Top of Data supplied

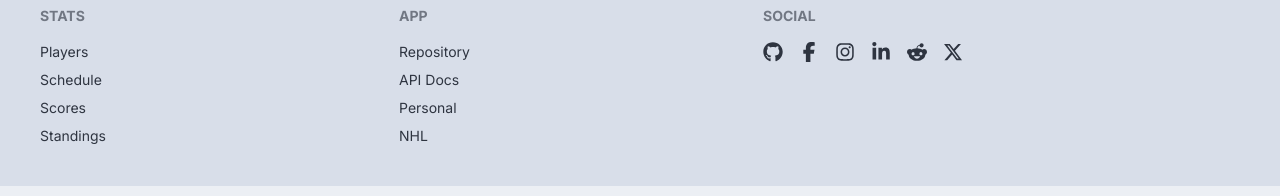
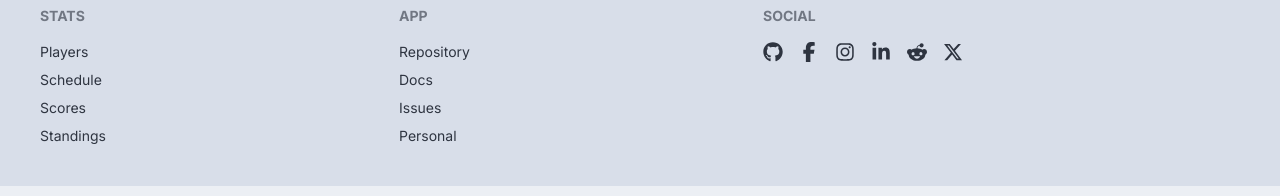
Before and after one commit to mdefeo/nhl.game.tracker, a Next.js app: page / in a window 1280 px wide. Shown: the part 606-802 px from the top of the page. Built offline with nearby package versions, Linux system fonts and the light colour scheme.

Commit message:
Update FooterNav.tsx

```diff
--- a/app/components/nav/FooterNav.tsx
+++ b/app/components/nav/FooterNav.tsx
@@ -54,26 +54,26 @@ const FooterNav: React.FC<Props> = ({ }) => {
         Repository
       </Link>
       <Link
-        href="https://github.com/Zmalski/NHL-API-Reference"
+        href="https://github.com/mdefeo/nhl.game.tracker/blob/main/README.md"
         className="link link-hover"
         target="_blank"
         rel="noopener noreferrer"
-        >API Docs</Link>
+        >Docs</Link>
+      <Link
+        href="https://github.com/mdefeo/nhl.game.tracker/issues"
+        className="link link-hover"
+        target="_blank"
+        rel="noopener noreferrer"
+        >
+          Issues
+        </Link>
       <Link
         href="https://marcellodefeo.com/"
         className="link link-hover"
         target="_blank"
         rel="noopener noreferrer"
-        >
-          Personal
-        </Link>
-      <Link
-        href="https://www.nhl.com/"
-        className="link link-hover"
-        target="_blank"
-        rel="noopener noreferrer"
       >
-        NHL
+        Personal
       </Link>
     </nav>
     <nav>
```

Bottom of Data supplied
Top of Data supplied

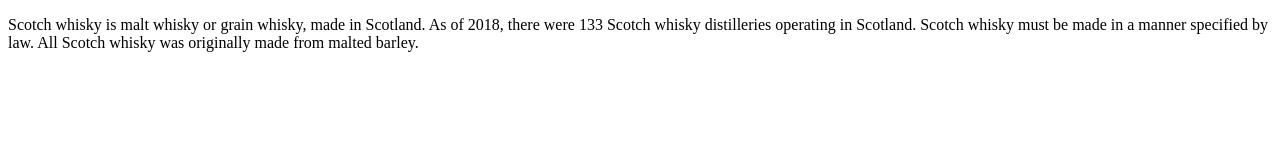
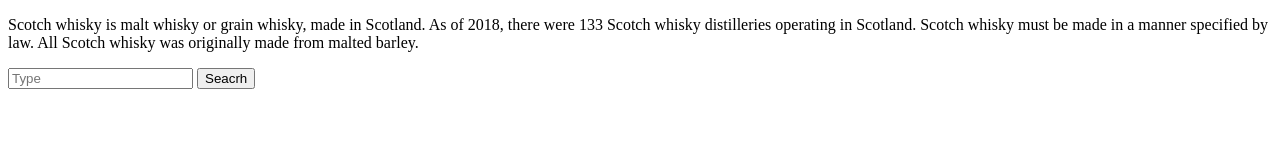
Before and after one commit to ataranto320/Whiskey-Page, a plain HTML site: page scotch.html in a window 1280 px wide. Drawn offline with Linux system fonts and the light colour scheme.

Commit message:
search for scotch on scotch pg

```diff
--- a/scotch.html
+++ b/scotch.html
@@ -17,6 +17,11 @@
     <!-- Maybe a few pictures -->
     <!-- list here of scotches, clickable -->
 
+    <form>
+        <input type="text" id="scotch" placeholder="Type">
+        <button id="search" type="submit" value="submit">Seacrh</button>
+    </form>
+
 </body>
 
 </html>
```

Bottom of Data supplied

_Description of the task_:
Going through the entries above line by line, work out how many lines include the word "html". Only the number is required.

_Finished exercise_:
4